Until relatively recently, I thought of roast chicken as nothing more than one great dinner. Any leftovers that resulted from the bird were just, well, leftovers—something I would try, often unsuccessfully, to use up in subsequent meals. I would like to be able to say that all this changed because something dramatic happened— like the birth of a child or a breakthrough in chicken technology. But the truth is that an editor called me up and asked me to write a book on how to roast chicken and cook with the leftovers. Now, a couple of years and many, many roast birds later, I’ve become a preacher of the leftover chicken gospel. All that roasting has convinced me that chicken on the second go-round is a very convenient and versatile addition to all sorts of weeknight dinners, from Caesar salad and tacos to quick stir-fries and pastas. With a roast chicken in the fridge, you have a head start on getting a delicious meal on the table fast.

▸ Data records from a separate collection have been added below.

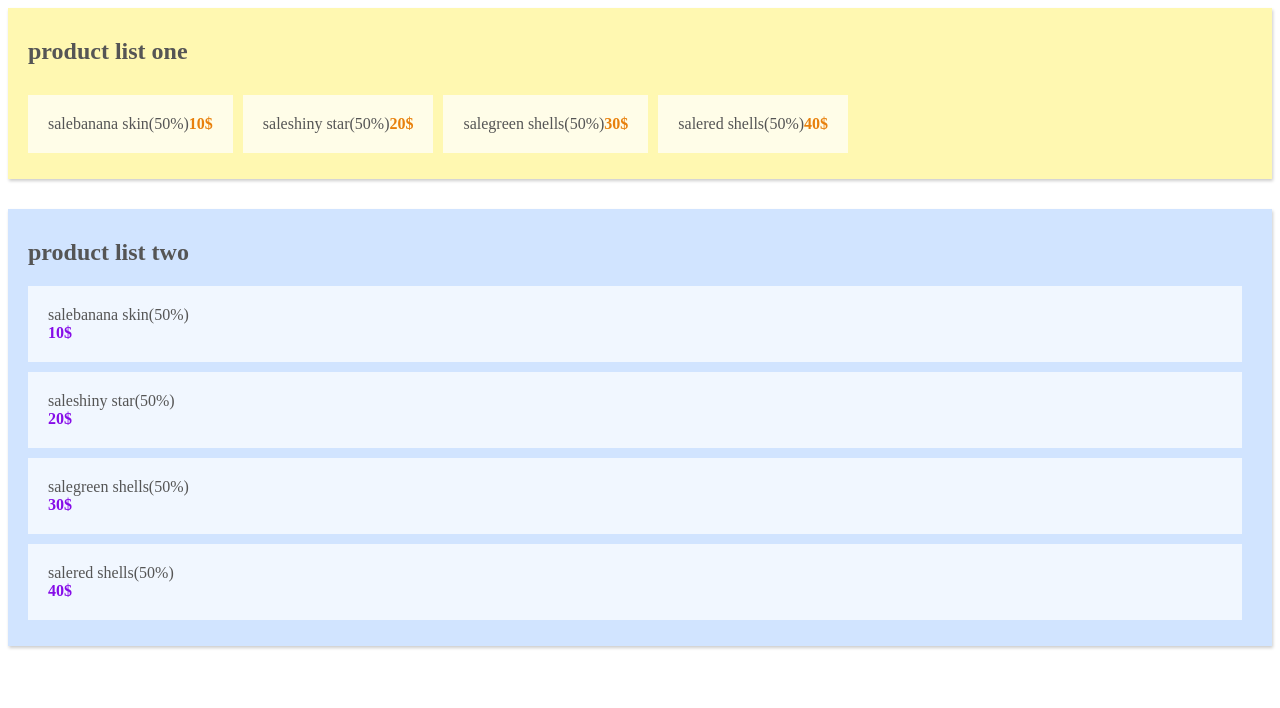
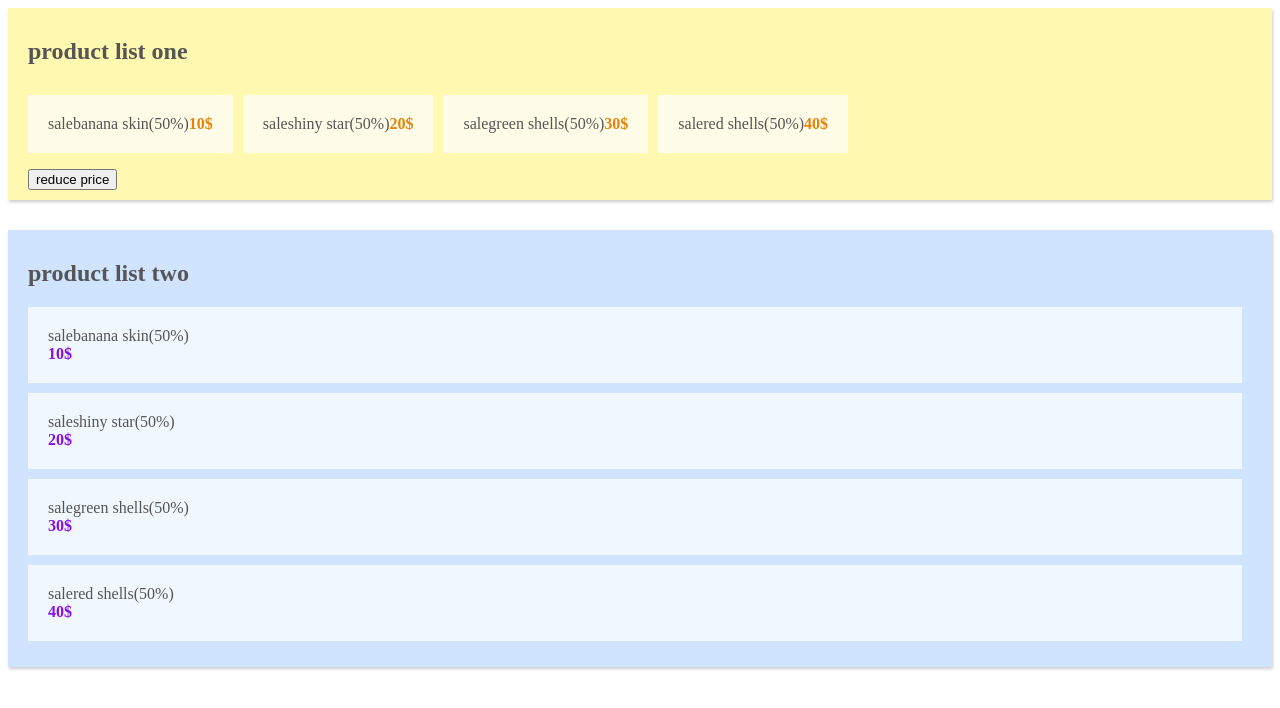
Before and after one commit to amradelata/Vuex-Tutorial, a Vue app: page / in a window 1280 px wide. Shown: the top 708 px of the page. Built offline with nearby package versions, Linux system fonts and the light colour scheme.

Commit message:
Mutations

```diff
--- a/src/components/productlistOne.vue
+++ b/src/components/productlistOne.vue
@@ -5,10 +5,10 @@
     <li v-for="prodact in saleProducts">
       <span class="name">{{prodact.name}}</span>
       <span class="price">{{prodact.price}}$</span>
-
-
     </li>
 </ul>
+<button @click="reducePrice">reduce price</button>
+
   </div>
 </template>
 
@@ -20,6 +20,14 @@ export default {
     },
     saleProducts(){
       return this.$store.getters.saleProducts
+    }
+  },
+  methods:{
+    reducePrice(){
+      // this.$store.state.prodacts.forEach(prodact => {
+      //   prodact.price -= 1
+      // });
+      this.$store.commit('reducePrice');
     }
   }
 }
--- a/src/store.js
+++ b/src/store.js
@@ -19,7 +19,7 @@ export default new Vuex.Store({
 
   },
   getters: {
-    saleProducts: (state) => {
+    saleProducts: state => {
       const saleProducts = state.prodacts.map(prodact => {
         return{
           name: 'sale' + prodact.name + '(50%)',
@@ -28,5 +28,12 @@ export default new Vuex.Store({
       });
       return saleProducts;
     }
+  },
+  mutations:{
+    reducePrice: state => {
+      state.prodacts.forEach(prodact => {
+        prodact.price -= 1
+      });
+    }
   }
 })
```
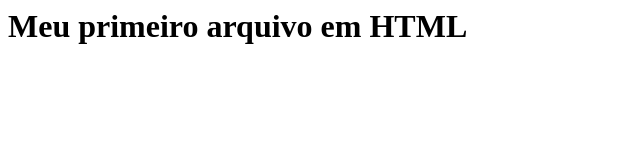
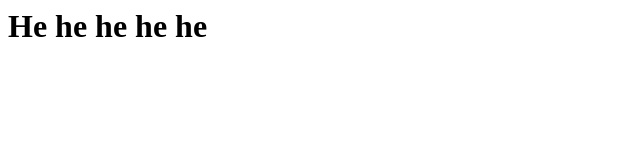
Before and after one commit to Duckstars/Primeiro-Reposit-rio, a plain HTML site: page index.html in a window 1280 px wide. Shown: the whole page, without its empty margins (0-640 px from the left). Drawn offline with Linux system fonts and the light colour scheme.

Commit message:
Update index.html

```diff
--- a/index.html
+++ b/index.html
@@ -1,3 +1,3 @@
 <html>
-  <h1>Meu primeiro arquivo em HTML</h1>
+  <h1>He he he he he</h1>
 </html>
```
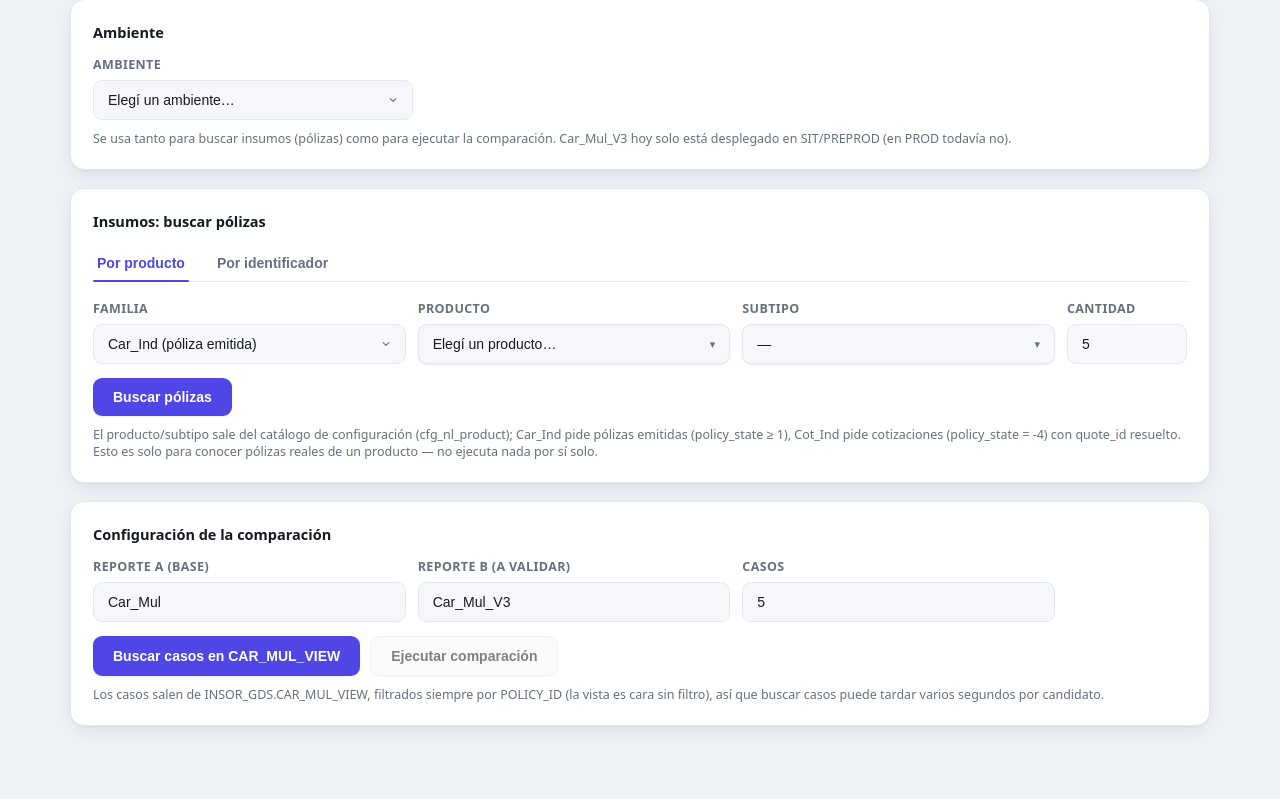
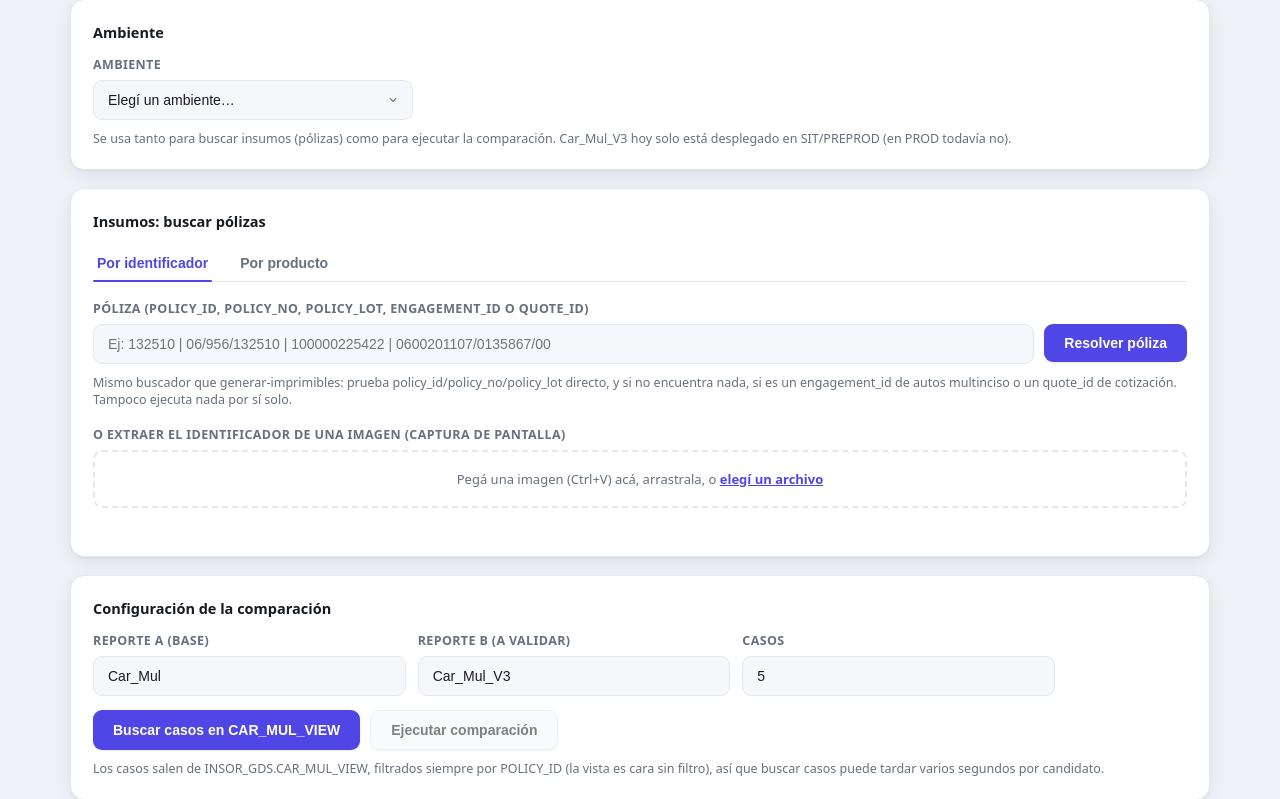
Before and after one commit to kevinOdarInworx/tester-imprimible, a Flask app: page / in a window 1280 px wide. Shown: the part 106-905 px from the top of the page. Run offline with Flask 3, Linux system fonts and the light colour scheme.

Commit message:
se reorganiza la interfaz de búsqueda de pólizas, se agrega opción para extraer identificador de imagen y se ajustan los paneles de búsqueda

```diff
--- a/templates/index.html
+++ b/templates/index.html
@@ -213,11 +213,29 @@
     <div class="card">
       <h2>Insumos: buscar pólizas</h2>
       <div class="tabs" style="margin-bottom:18px">
-        <button class="tab-btn active" id="tabBtnProducto" type="button">Por producto</button>
-        <button class="tab-btn" id="tabBtnIdentificador" type="button">Por identificador</button>
+        <button class="tab-btn active" id="tabBtnIdentificador" type="button">Por identificador</button>
+        <button class="tab-btn" id="tabBtnProducto" type="button">Por producto</button>
       </div>
 
-      <div id="panelProducto">
+      <div id="panelIdentificador">
+        <label for="polIdent">Póliza (policy_id, policy_no, policy_lot, engagement_id o quote_id)</label>
+        <div style="display:flex; gap:10px; align-items:flex-start;">
+          <div style="flex:1"><input id="polIdent" placeholder="Ej: 132510 | 06/956/132510 | 100000225422 | 0600201107/0135867/00" autocomplete="off" /></div>
+          <button id="btnResolverPoliza">Resolver póliza</button>
+        </div>
+        <div class="hint" id="polHint">Mismo buscador que generar-imprimibles: prueba policy_id/policy_no/policy_lot directo, y si no encuentra nada, si es un engagement_id de autos multinciso o un quote_id de cotización. Tampoco ejecuta nada por sí solo.</div>
+
+        <div style="margin-top:18px">
+          <label>O extraer el identificador de una imagen (captura de pantalla)</label>
+          <div id="imgDropZone" tabindex="0">
+            Pegá una imagen (Ctrl+V) acá, arrastrala, o <span class="linklike-inline">elegí un archivo</span>
+            <input type="file" id="imgFileInput" accept="image/*" style="display:none" />
+          </div>
+          <div class="hint" id="ocrHint"></div>
+        </div>
+      </div>
+
+      <div id="panelProducto" style="display:none">
         <div class="config-grid">
           <div>
             <label for="prFamily">Familia</label>
@@ -247,24 +265,6 @@
           <button id="btnBuscarPolizas">Buscar pólizas</button>
         </div>
         <div class="hint" id="prHint">El producto/subtipo sale del catálogo de configuración (cfg_nl_product); Car_Ind pide pólizas emitidas (policy_state ≥ 1), Cot_Ind pide cotizaciones (policy_state = -4) con quote_id resuelto. Esto es solo para conocer pólizas reales de un producto — no ejecuta nada por sí solo.</div>
-      </div>
-
-      <div id="panelIdentificador" style="display:none">
-        <label for="polIdent">Póliza (policy_id, policy_no, policy_lot, engagement_id o quote_id)</label>
-        <div style="display:flex; gap:10px; align-items:flex-start;">
-          <div style="flex:1"><input id="polIdent" placeholder="Ej: 132510 | 06/956/132510 | 100000225422 | 0600201107/0135867/00" autocomplete="off" /></div>
-          <button id="btnResolverPoliza">Resolver póliza</button>
-        </div>
-        <div class="hint" id="polHint">Mismo buscador que generar-imprimibles: prueba policy_id/policy_no/policy_lot directo, y si no encuentra nada, si es un engagement_id de autos multinciso o un quote_id de cotización. Tampoco ejecuta nada por sí solo.</div>
-
-        <div style="margin-top:18px">
-          <label>O extraer el identificador de una imagen (captura de pantalla)</label>
-          <div id="imgDropZone" tabindex="0">
-            Pegá una imagen (Ctrl+V) acá, arrastrala, o <span class="linklike-inline">elegí un archivo</span>
-            <input type="file" id="imgFileInput" accept="image/*" style="display:none" />
-          </div>
-          <div class="hint" id="ocrHint"></div>
-        </div>
       </div>
     </div>
 
```
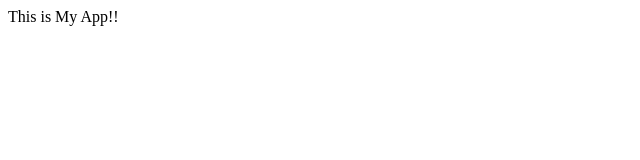
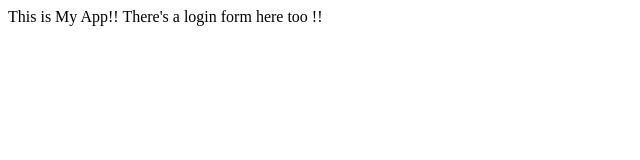
Before and after one commit to AK12122000/myappsample, a plain HTML site: page index.html in a window 1280 px wide. Shown: the whole page, without its empty margins (0-640 px from the left). Drawn offline with Linux system fonts and the light colour scheme.

Commit message:
login form

```diff
--- a/index.html
+++ b/index.html
@@ -4,5 +4,6 @@
 </head>
 <body>
 This is My App!!
+There's a login form here too !!
 </body>
 </html>
```
Also changed, not shown: login.html (added, +1 -0 lines), dir2/app1.txt (added), log.txt (added).
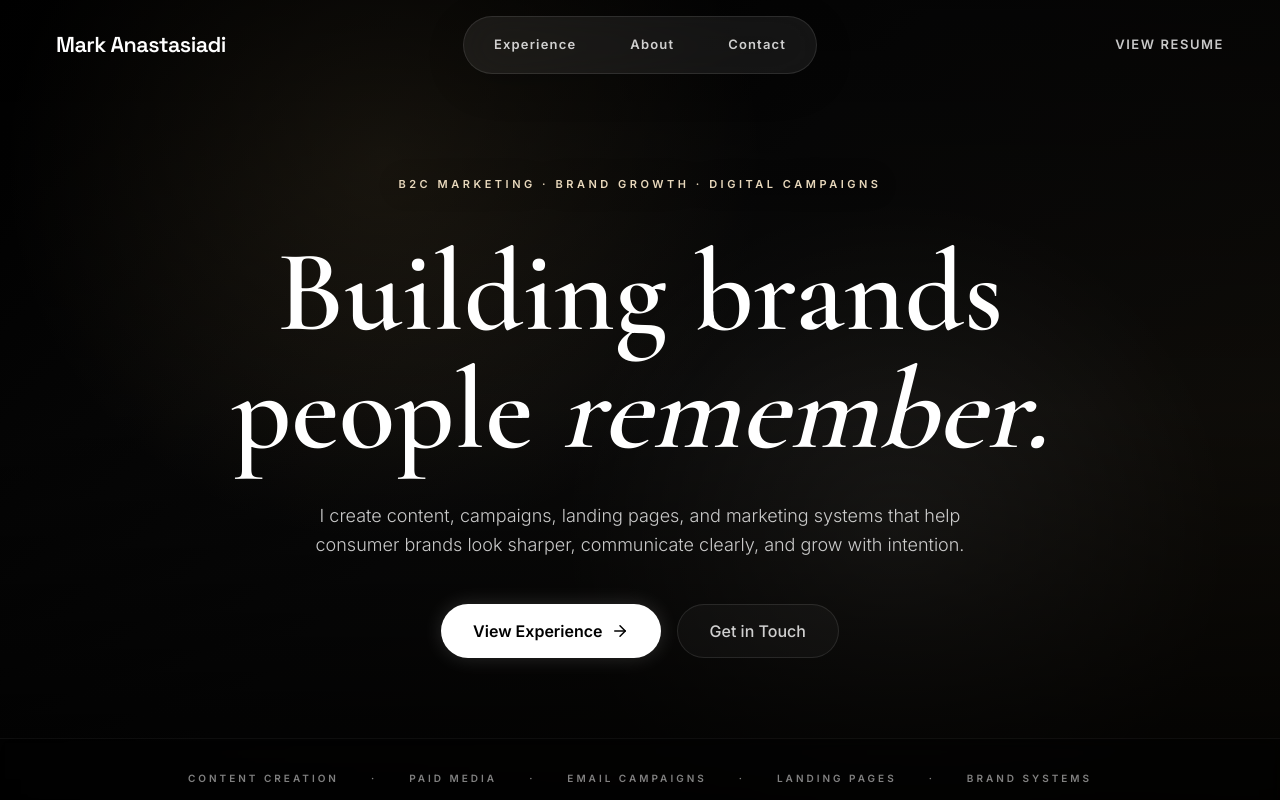
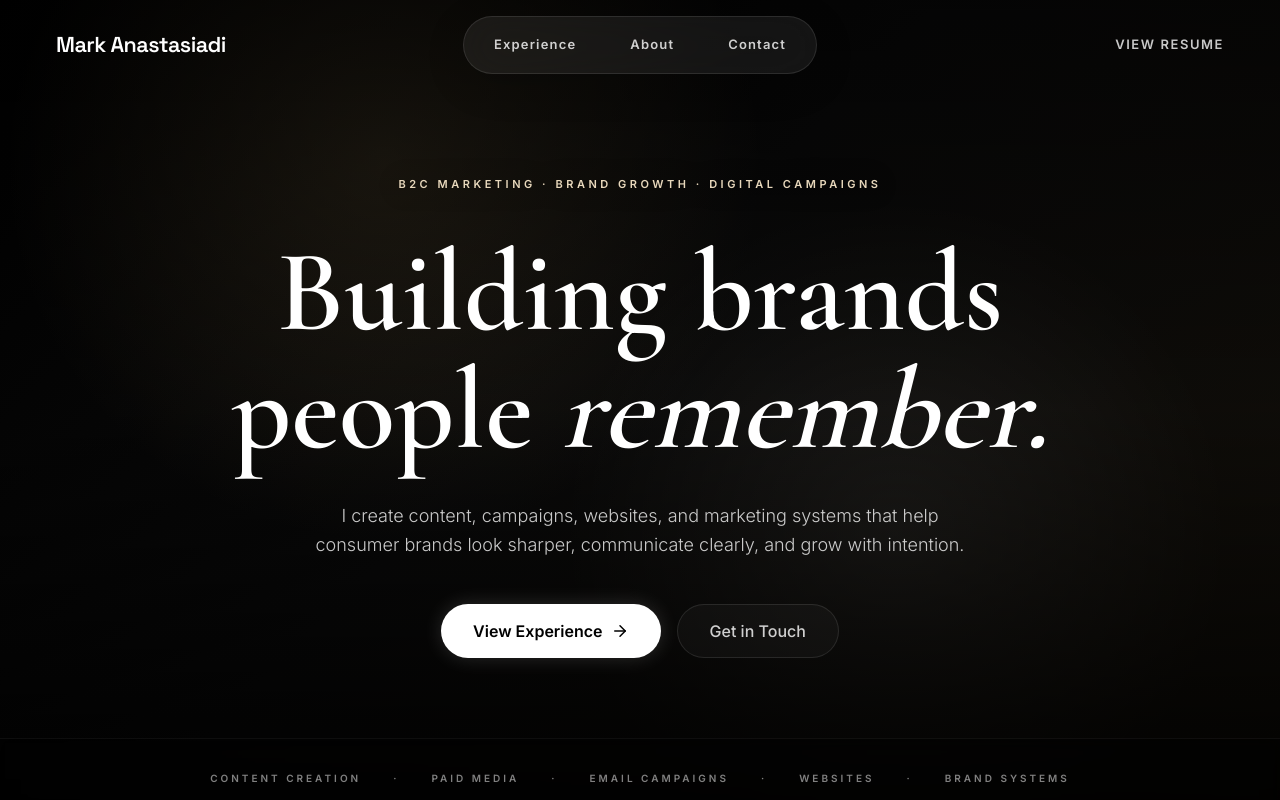
Before and after one commit to markkkka/Portfolio-Website, a React (Vite) app: page / in a window 1280 px wide. Shown: the top 800 px of the page. Built offline with nearby package versions, Linux system fonts and the light colour scheme.

Commit message:
Rename landing page copy to websites

```diff
--- a/src/App.tsx
+++ b/src/App.tsx
@@ -195,7 +195,7 @@ const LANDING_PAGES: LandingPagePanel[] = [
   {
     id: "grandties",
     brand: "GrandTies",
-    pageType: "Ecommerce landing page",
+    pageType: "Ecommerce website",
     description: "Ecommerce page design focused on lifestyle product storytelling, seasonal collections, and retail-driven discovery.",
     imageSrc: "/landing-pages/GrandTies Website.png",
     alt: "GrandTies full-page website preview"
@@ -203,16 +203,16 @@ const LANDING_PAGES: LandingPagePanel[] = [
   {
     id: "michaelpro",
     brand: "MichaelPro",
-    pageType: "Product landing page",
-    description: "Product-focused landing pages built to highlight features, communicate value, and support retail-driven customer action.",
+    pageType: "Product website",
+    description: "Product-focused websites built to highlight features, communicate value, and support retail-driven customer action.",
     imageSrc: "/landing-pages/MichaelPro Website.png",
     alt: "MichaelPro full-page website preview"
   },
   {
     id: "revpie",
     brand: "RevPie",
-    pageType: "B2B platform landing page",
-    description: "B2B landing page work focused on explaining platform value, simplifying complex offers, and guiding partner interest.",
+    pageType: "B2B platform website",
+    description: "B2B website work focused on explaining platform value, simplifying complex offers, and guiding partner interest.",
     imageSrc: "/landing-pages/RevPie Website.png",
     alt: "RevPie full-page website preview"
   }
@@ -261,8 +261,8 @@ const CORE_COMPETENCY_ROWS = {
     "Email / SMS Marketing",
     "Meta Ads",
     "Google Ads",
-    "Landing Page Creation",
-    "Landing Page Optimization",
+    "Website Creation",
+    "Website Optimization",
     "AI Automations"
   ],
   bottom: [
@@ -443,7 +443,7 @@ const Hero = () => {
             transition={{ delay: 0.6, duration: 0.8 }}
             className="mx-auto mb-11 max-w-2xl px-2 text-base font-light leading-relaxed text-brand-white/78 md:text-lg"
           >
-            I create content, campaigns, landing pages, and marketing systems that help consumer brands look sharper, communicate clearly, and grow with intention.
+            I create content, campaigns, websites, and marketing systems that help consumer brands look sharper, communicate clearly, and grow with intention.
           </motion.p>
 
           <motion.div
@@ -463,7 +463,7 @@ const Hero = () => {
 
         <div className="full-bleed-strip flex min-h-[72px] items-center justify-center border-t border-white/5 bg-brand-black/30 px-6 py-0 text-center backdrop-blur-sm md:min-h-[80px]">
           <p className="flex flex-wrap items-center justify-center gap-x-5 gap-y-2 text-[10px] font-bold uppercase leading-none tracking-[0.26em] text-white/50 md:gap-x-8 md:tracking-[0.3em]">
-            <span>CONTENT CREATION</span> <span>·</span> <span>PAID MEDIA</span> <span>·</span> <span>EMAIL CAMPAIGNS</span> <span>·</span> <span>LANDING PAGES</span> <span>·</span> <span>BRAND SYSTEMS</span>
+            <span>CONTENT CREATION</span> <span>·</span> <span>PAID MEDIA</span> <span>·</span> <span>EMAIL CAMPAIGNS</span> <span>·</span> <span>WEBSITES</span> <span>·</span> <span>BRAND SYSTEMS</span>
           </p>
         </div>
       </div>
@@ -798,7 +798,7 @@ const LandingPages = () => (
     <div className="relative z-10 mx-auto max-w-7xl">
       <SectionReveal>
         <p className="mb-10 text-center text-[10px] font-bold uppercase tracking-[0.35em] text-brand-earth/85 md:mb-12">
-          LANDING PAGES
+          WEBSITES
         </p>
         <div className="mx-auto mb-12 max-w-5xl text-center md:mb-14">
           <h2 className="font-editorial text-5xl font-semibold leading-none text-white md:text-7xl lg:whitespace-nowrap">
@@ -1177,7 +1177,7 @@ export default function App() {
         <PlaceholderSection
           id="experience"
           title="Experience"
-          copy="A mix of B2C brand work, paid media, email campaigns, landing pages, content creation, and modern marketing systems."
+          copy="A mix of B2C brand work, paid media, email campaigns, websites, content creation, and modern marketing systems."
         />
         <PlaceholderSection
           id="about"
```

Here’s how it works
Roast two chickens when you have a little time. Serve one of them that night for dinner, and use the second one (plus any remaining meat from the first one) in lively dishes in the following few days. Just remember to plan your leftover meals ahead so that when you’re at the market, you can pick up the ingredients you’ll need.
Tips for roasting a bird with moist meat & crisp skin
A few techniques distinguish my roast chicken method from others you may have tried.
Salt the chicken ahead. Salting seasons the bird, of course, but if you can do it a day, or even a few hours, ahead, you’ll get more flavorful meat and crisper skin. You can also flavor the salt with herbs and zest.
Use a rack. A V-shaped roasting rack cradles the chicken and allows its juices to drip away, leaving even the bottom skin crisp.
Start breast side up and flip halfway through. Starting with the breast up ensures brown, crispy skin. Turning the bird over keeps the breast moist while the slower-cooking legs finish roasting.